Members and Members Plus: 10am Friday 28 September
General on sale: 10am Thursday 4 October
In 1963 Osamu Tezuka’s TV series Astro Boy brought a new kind of robot to Japan. The robot child with a loving heart began a line of compelling, conflicted cyborgs whose existence challenges humanity.
Japanese animation has embraced robotics, cybernetics and artificial intelligence as major themes. More interestingly, it uses these themes to explore complex moral and social questions: humanity’s responsibility for its actions, response to the other, greed, short-termism, failure to care for the ecosystem that sustains us.
Our season examines the challenge of the man-machine interface through eight films on various aspects of humanity’s response to technological change. One interesting factor to emerge from these films is how our own view of technology has changed since the earliest was released. Another is how humanity still refuses responsibility for the impact of our actions. These films give no answers, but suggest responses.
Supported by Wellcome
Anime's Human Machines: Tetsuo, The Iron Man (18) + panel
The horror – and the pleasure – of a body infected and transformed by technology are at the core of this thumping cyberpunk nightmare, a key reference for the anime that followed.
Anime's Human Machines: Macross Plus The Movie (12A)
A fresh approach to a long established franchise, Macross Plus The Movie features a love triangle, a deadly rivalry, a virtual idol singer and some of the most dazzling combat sequences ever animated.
Anime's Human Machines: Summer Wars (12A) + intro

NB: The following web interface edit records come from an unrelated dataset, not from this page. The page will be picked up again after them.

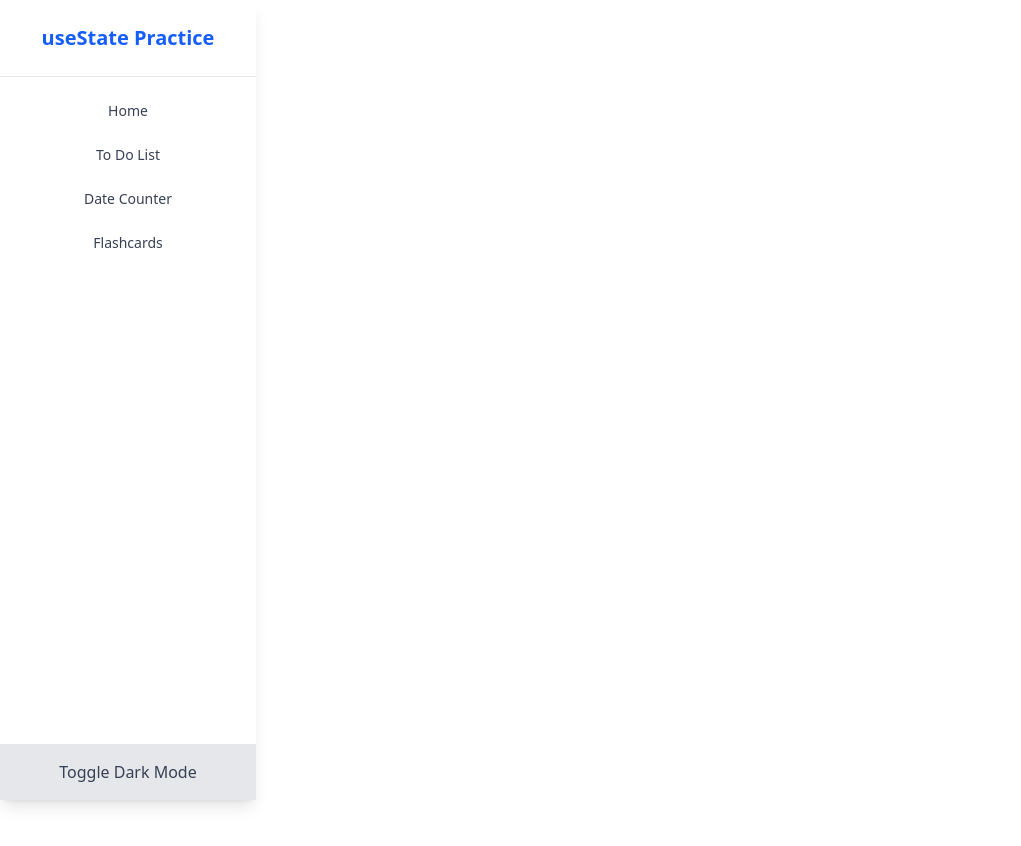
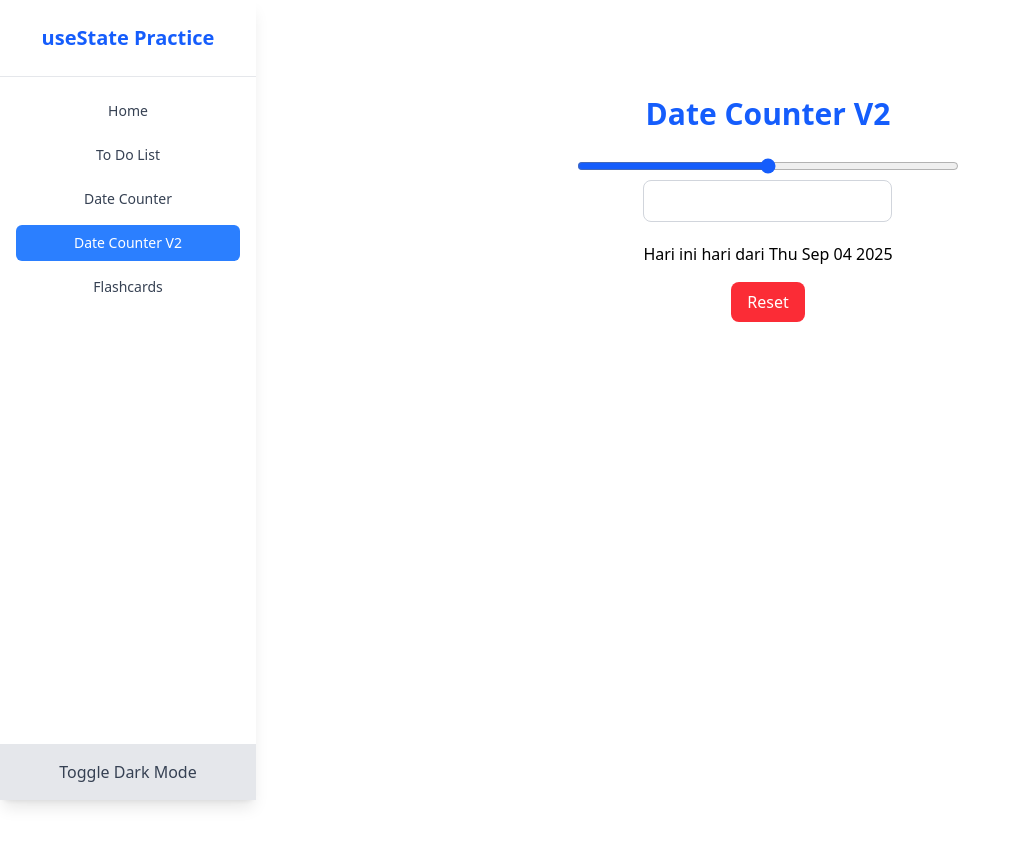
Before and after one commit to RezaPahlevi1/my-usestate-practice, a React (Vite) app: page /datecounterv2 in a window 1280 px wide. Shown: the top 846 px of the page, without its empty margins (0-1021 px from the left). Built offline with nearby package versions, Linux system fonts and the light colour scheme.

Commit message:
feat: adding date counter V2 (with form and slider)

```diff
--- a/src/App.jsx
+++ b/src/App.jsx
@@ -4,6 +4,7 @@ import Home from "./pages/Home";
 import Navbar from "./components/navbar";
 import ToDoList from "./pages/ToDoList";
 import DateCounter from "./pages/DateCounter";
+import DateCounterV2 from "./pages/DateCounterV2";
 import Flashcards from "./pages/Flashcards";
 
 function App() {
@@ -15,6 +16,7 @@ function App() {
           <Route path="/" element={<Home />} />
           <Route path="/todolist" element={<ToDoList />} />
           <Route path="/datecounter" element={<DateCounter />} />
+          <Route path="/datecounterv2" element={<DateCounterV2 />} />
           <Route path="/flashcards" element={<Flashcards />} />
         </Routes>
       </div>
--- a/src/components/Navbar.jsx
+++ b/src/components/Navbar.jsx
@@ -29,6 +29,9 @@ function Navbar() {
         <NavLink to="/datecounter" className={linkClass}>
           Date Counter
         </NavLink>
+        <NavLink to="/datecounterv2" className={linkClass}>
+          Date Counter V2
+        </NavLink>
         <NavLink to="/flashcards" className={linkClass}>
           Flashcards
         </NavLink>
--- a/src/pages/DateCounter.jsx
+++ b/src/pages/DateCounter.jsx
@@ -21,7 +21,7 @@ function DateCounter() {
   const date = new Date();
   date.setDate(date.getDate() + count);
   return (
-    <div className="w-full flex flex-col items-center justify-start min-h-scree py-10 ">
+    <div className="w-full flex flex-col items-center justify-start min-h-screen py-10 ">
       <h1 className="text-3xl font-bold text-blue-600 mb-6">Date Counter</h1>
       <div className="p-5">
         <p className="font-semibold">Step: {step}</p>
--- /dev/null
+++ b/src/pages/DateCounterV2.jsx
@@ -0,0 +1,49 @@
+import React from "react";
+import { useState } from "react";
+
+function DateCounterV2() {
+  const [count, setCount] = useState(null);
+
+  function handleReset() {
+    setCount(0);
+  }
+
+  const date = new Date();
+  date.setDate(date.getDate() + count);
+
+  return (
+    <div className="w-full flex flex-col items-center justify-start min-h-screen py-10 ">
+      <h1 className="text-3xl font-bold text-blue-600 mb-6">Date Counter V2</h1>
+      <form className="mb-5">
+        <input
+          type="range"
+          min="0"
+          max="100"
+          value={count}
+          onChange={(e) => setCount(Number(e.target.value))}
+          className="w-full text-blue-600 accent-blue-600"
+        />{" "}
+        <input
+          type="number"
+          value={count}
+          onChange={(e) => setCount(e.target.value)}
+          className="border border-gray-300 p-2 rounded-lg"
+        />
+      </form>
+      <span>
+        Hari ini {count} hari dari {date.toDateString()}
+      </span>
+
+      {count !== 0 && (
+        <button
+          className="mt-4 bg-red-500 text-white py-2 px-4 rounded-lg cursor-pointer"
+          onClick={handleReset}
+        >
+          Reset
+        </button>
+      )}
+    </div>
+  );
+}
+
+export default DateCounterV2;
--- a/src/pages/Flashcards.jsx
+++ b/src/pages/Flashcards.jsx
@@ -50,7 +50,7 @@ function Flashcards() {
           className={
             q.id === selectedId
               ? "p-10 bg-red-500 text-white font-semibold rounded-lg shadow-md cursor-pointer"
-              : "p-10 bg-teal-300 cursor-pointer text-black font-semibold rounded-lg shadow-md hover:shadow-lg transition-shadow duration-300"
+              : "p-10 h-42 bg-teal-300 cursor-pointer text-black font-semibold rounded-lg shadow-md hover:shadow-lg transition-shadow duration-300"
           }
           onClick={() => handleClick(q.id)}
         >
```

A dazzling movie by the best director Studio Ghibli ever let go, this is both visually delicious and solidly plotted, combining age-old romantic and family drama with terrifyingly possible technology.